FFRF Action Fund had no trouble choosing its “Theocrat of the Week”: This would be U.S. District Judge Matthew Kacsmaryk of Amarillo, Texas, who issued a ban on a medication abortion pill late on Good Friday.
The Christian religious extremist has unleashed chaos upon the land with his overreaching ruling in a trumped-up legal challenge by judge-shopping anti-abortionists challenging the Food and Drug Administration’s 23-year-old approval of mifepristone. Mifepristone, the first in a two-drug regimen used for medication abortion, has a stellar safety record. Religious ideology, not science, is behind Kacsmaryk’s ruling.
Medication abortion is the most popular form of abortion in the United States, with more than half of abortion patients in the country choosing it. The judge used inflamed rhetoric in his ruling, such as saying that “FDA mandates a two-step drug regimen: mifepristone to kill the unborn human, followed by misoprostol to induce cramping and contractions to expel the uniform human form the mother’s womb.”
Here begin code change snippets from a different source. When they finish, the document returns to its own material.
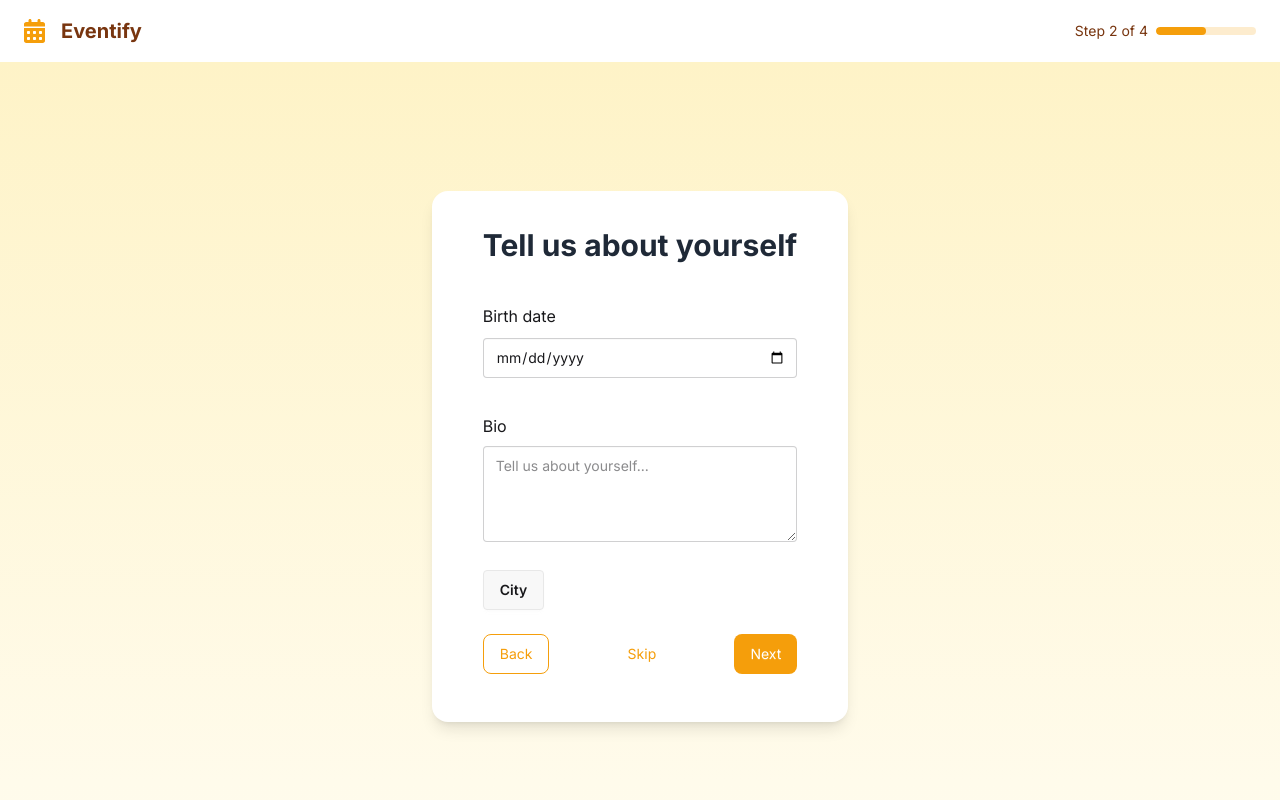
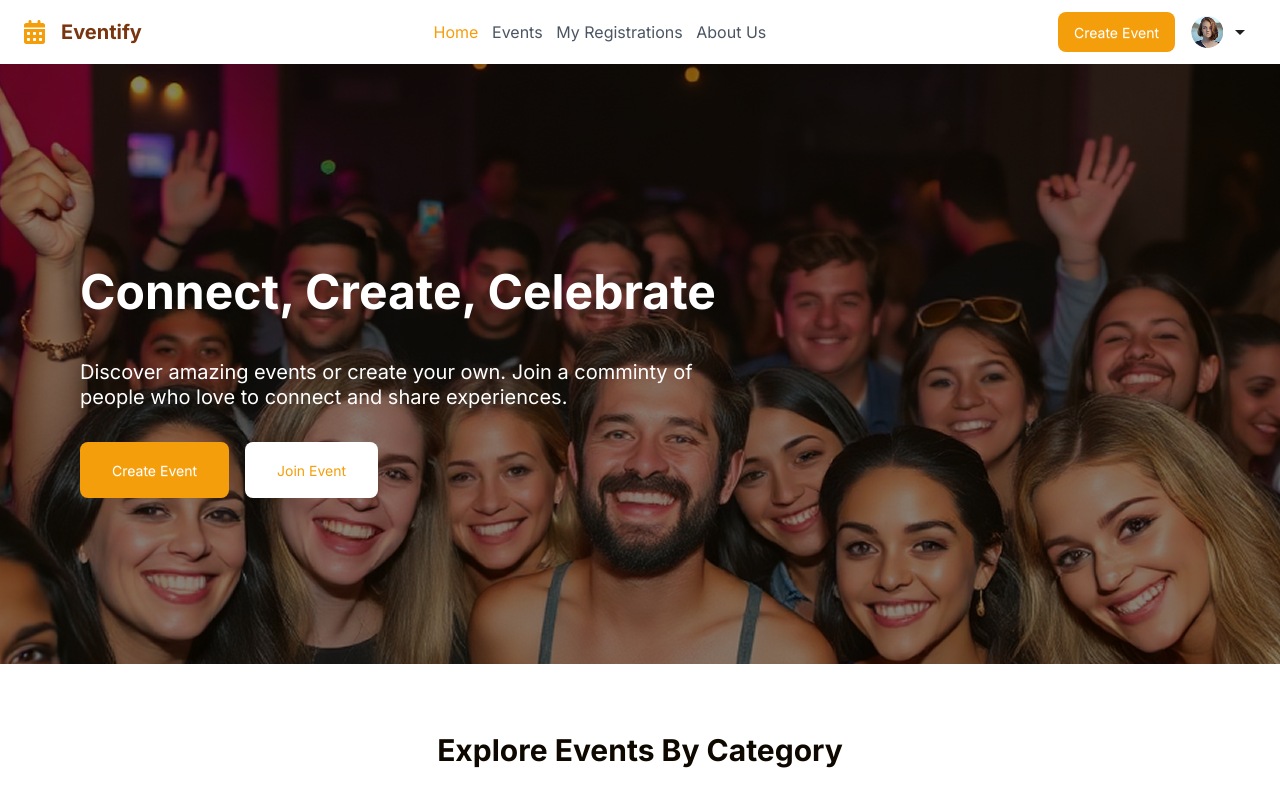
Before and after one commit to AusteId/eventify, a React app in the folder Client/: page / in a window 1280 px wide. Shown: the top 800 px of the page. Built offline with nearby package versions, Linux system fonts and the light colour scheme; the HTML template or start-up script is replaced by a standard one.

Commit message:
Fixed bug

```diff
--- a/Client/src/components/MainLayout.jsx
+++ b/Client/src/components/MainLayout.jsx
@@ -1,13 +1,12 @@
 import { Outlet } from 'react-router';
-import RegistrationHeader from './Header/RegistrationHeader'
+import Header from './Header/Header'
 import Footer from './Footer';
-import AboutRegistrationPage from './Registration/AboutRegistrationPage';
 
 const MainLayout = () => {
   return (
     <div className="h-full bg-gradient-to-b from-light-yellow via-light-yellow to-cream grid grid-rows-[auto_1fr_auto]">
-      <RegistrationHeader/>
-      <AboutRegistrationPage/>
+      <Header/>
+      <Outlet/>
       <Footer />
     </div>
   );
```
FFRF Action Fund’s“Secularist of the Week” is Nebraska state Sen. Machaela Cavanaugh, chosen for her ongoing “Don’t legislate hate” campaign to stop a bill against trans children from passing. Kavanaugh in late February vowed to filibuster every bill her colleagues introduce if they support a measure to ban gender-affirming care for anyone under age 19. She has been filibustering 12 hours a day for seven weeks.
“I would like to see all of our policymakers stepping out of the bathroom, stepping out of the doctor’s room and getting back to policy,” Cavanaugh told NPR on April 10.
Getting judges and legislatures out of exam groups and bedrooms pretty much sums up the theme for this week’s secularist and theocrat picks.
FFRF Action Fund is a 501(c)(4) organization that develops and advocates for legislation, regulations and government programs to preserve the constitutional principle of separation between state and church. It also advocates for the rights and views of nonbelievers, endorses candidates for political office, and publicizes the views of elected officials concerning religious liberty issues.